- Medical Marijuana in Montana: Legend of the Fall - October 10, 2016

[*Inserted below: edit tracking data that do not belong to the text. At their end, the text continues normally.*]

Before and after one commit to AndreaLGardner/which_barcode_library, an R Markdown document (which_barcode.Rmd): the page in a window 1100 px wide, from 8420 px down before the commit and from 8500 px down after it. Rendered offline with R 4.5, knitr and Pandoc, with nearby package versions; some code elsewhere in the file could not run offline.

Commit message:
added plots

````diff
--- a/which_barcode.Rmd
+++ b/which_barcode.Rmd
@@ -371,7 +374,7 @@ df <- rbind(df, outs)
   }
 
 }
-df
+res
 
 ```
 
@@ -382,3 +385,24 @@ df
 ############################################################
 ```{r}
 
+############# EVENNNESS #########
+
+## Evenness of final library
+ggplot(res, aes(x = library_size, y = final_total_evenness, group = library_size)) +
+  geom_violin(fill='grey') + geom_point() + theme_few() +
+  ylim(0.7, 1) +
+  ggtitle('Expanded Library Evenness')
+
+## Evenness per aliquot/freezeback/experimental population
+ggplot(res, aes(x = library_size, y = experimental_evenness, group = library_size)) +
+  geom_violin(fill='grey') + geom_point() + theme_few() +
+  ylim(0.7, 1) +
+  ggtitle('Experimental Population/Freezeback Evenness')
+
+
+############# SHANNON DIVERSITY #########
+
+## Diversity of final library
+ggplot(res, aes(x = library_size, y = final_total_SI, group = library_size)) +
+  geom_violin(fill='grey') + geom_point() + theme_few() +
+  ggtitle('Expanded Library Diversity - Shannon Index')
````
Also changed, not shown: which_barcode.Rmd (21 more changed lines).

- Freedom Leaf Special Report: Ganja and the Gridiron - August 29, 2016